The imposition of Governor’s rule in Balochistan by the federal government came not only because of the refusal by the families of the victims of the Alamdar Road snooker club blasts on Friday to bury the martyred, but also because of the genuinely outraged protests that it engendered all over the country. The protest did not just take place in the metropolitan areas, but spread to small towns and villages, thus showing that the plight of the Hazara (Shia) community was felt throughout the country, and thus the blasts were not merely a provincial problem as a national one, though the burials did not take place until Monday. It was thus appropriate that the announcement of the imposition of Governor’s rule was made by Prime Minister Raja Ashraf when he went to Alamdar Road to condole with the victims’ families. The provincial government has been handed over, under the Presidential Proclamation under Article 234 of the Constitution, to Governor Zulfiqar Magsi, a former chief minister, during whose period in office, in 1993-6, the province was not under such stress. Aslam Raisani’s reacted most shamefacedly at his removal, calling it an ambush. He was so out of sync with reality that he saw no justification for this hasty act.

There are two issues that need dealing with. The first is the need for the new dispensation to solve the problems being faced by the Hazara community. It has been said that the perpetrators are known, but were being protected because of political expediency. Unless Governor Magsi brings these criminals, irrespective of political protection they enjoy, to book the danger will continue of their being repeated, and so will the Shia community’s agony. He must keep sight of why the governance of the province is once more in his hands. He should also tackle the other issues that afflict the province’s law and order, so as to leave his successor a peaceful situation.

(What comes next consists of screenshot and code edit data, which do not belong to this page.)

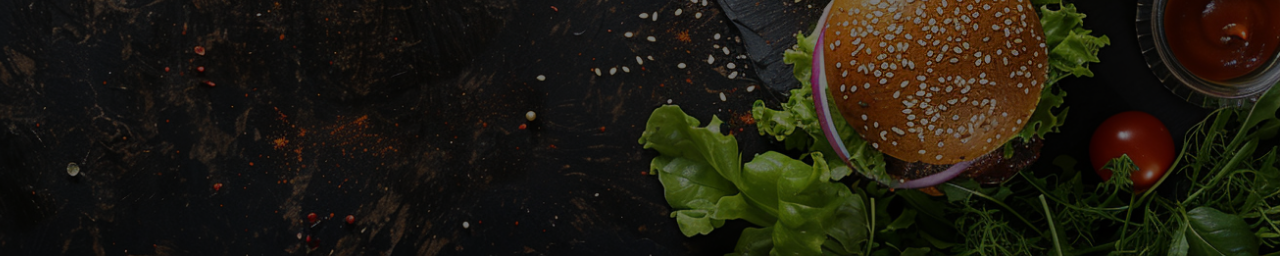
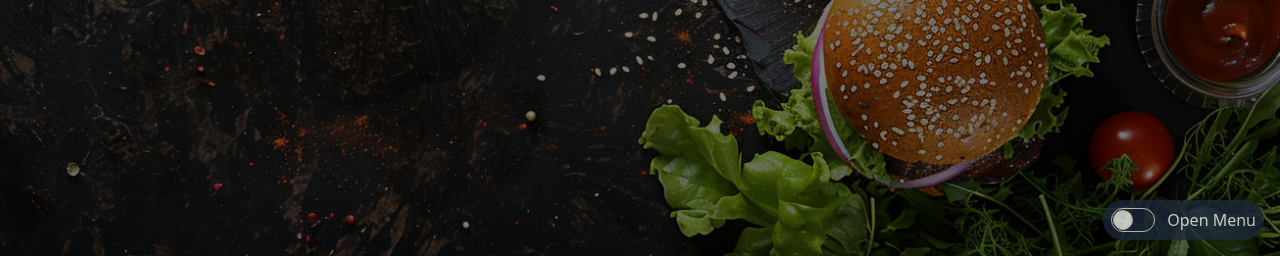
Before and after one commit to slimouGit/foodOrdering, a Flask app: template templates/index.html in a window 1280 px wide. Shown: the part 544-800 px from the top of the page. Run offline with Flask 3, Linux system fonts and the light colour scheme; the template is opened without the code that fills it, so the values that code supplies are empty; some libraries are stand-ins or nearby versions.

Commit message:
added button to toggle menu display. disabled the display by default

```diff
--- a/templates/index.html
+++ b/templates/index.html
@@ -4,10 +4,7 @@
     <meta charset="UTF-8" />
     <meta name="viewport" content="width=device-width, initial-scale=1.0" />
     <title>Spaceburgers Order</title>
-    <link
-      href="https://cdn.jsdelivr.net/npm/tailwindcss@2.1.4/dist/tailwind.min.css"
-      rel="stylesheet"
-    />
+    <script src="https://cdn.tailwindcss.com"></script>
     <style>
       @media (min-width: 1024px) {
         .hero-bg::before {
@@ -160,6 +157,19 @@
             {% endfor %}
           </div>
         </div>
+        <div
+          class="fixed bottom-4 right-4 flex items-center p-2 bg-gradient-to-r from-f6d365 to-fda085 rounded-full shadow-lg cursor-pointer z-50 bg-slate-800 opacity-75"
+          id="fabContainer"
+        >
+          <label class="relative inline-flex cursor-pointer items-center">
+            <input id="menuToggleSwitch" type="checkbox" class="peer sr-only" />
+            <label for="menuToggleSwitch" class="hidden"></label>
+            <div class="peer-checked:bg-gradient-to-r peer-checked:from-yellow-400 peer-checked:via-orange-200 peer-checked:to-orange-500 bg-slate-800 peer h-6 w-11 rounded-full border after:absolute after:left-[2px] after:top-0.5 after:h-5 after:w-5 after:rounded-full after:border after:border-gray-300 after:bg-white after:transition-all after:content-[''] peer-checked:after:translate-x-full peer-checked:after:border-white peer-focus:ring-green-300"></div>
+          </label>
+          <span class="ml-3 text-white font-medium" id="fabText"
+            >Menu Preview</span
+          >
+        </div>
       </div>
     </div>
 
@@ -203,6 +213,35 @@
             highlightedItems.splice(index, 1); // Remove from highlighted items
           }
         }
+      });
+
+      document.addEventListener("DOMContentLoaded", () => {
+        const toggleSwitch = document.getElementById("menuToggleSwitch");
+        const menuContainer = document.querySelector(".scrollable-bento-grid");
+        const fabText = document.getElementById("fabText");
+        // Initialize menu visibility state: default to hidden
+        localStorage.setItem("isMenuVisible", false);
+
+        // Function to load and update menu visibility
+        function updateMenuVisibility() {
+          const isMenuVisible =
+            localStorage.getItem("isMenuVisible") !== "false";
+          menuContainer.style.display = isMenuVisible ? "block" : "none";
+          toggleSwitch.checked = isMenuVisible;
+          fabText.textContent = isMenuVisible
+            ? "Close Menu"
+            : "Open Menu";
+        }
+
+        // Initialize based on saved state
+        updateMenuVisibility();
+
+        // Toggle menu on click and save state
+        toggleSwitch.addEventListener("change", () => {
+          const isMenuVisible = toggleSwitch.checked;
+          localStorage.setItem("isMenuVisible", isMenuVisible);
+          updateMenuVisibility();
+        });
       });
 
       document.addEventListener("DOMContentLoaded", () => {
```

This would raise the other issue, of what justification remains for not dissolving the Assembly and opting for the fresh elections that offer the only real prospect of yielding a government which could bring some kind of peace to the province. There seems no justification for any notional benefit, such as the satisfaction of completing the Assembly’s maximum possible tenure, in the face of the Alamdar Road tragedy, which was just another episode in the agony of the Shias. However, such is the problem facing the province, and so close is the end of the Assemblies’ tenure, that some sterile wish to complete that tenure, must not be allowed to stand in the way of what is right and proper. Balochistan being in the national mainstream, its problems are the whole nation’s, and the solution is national.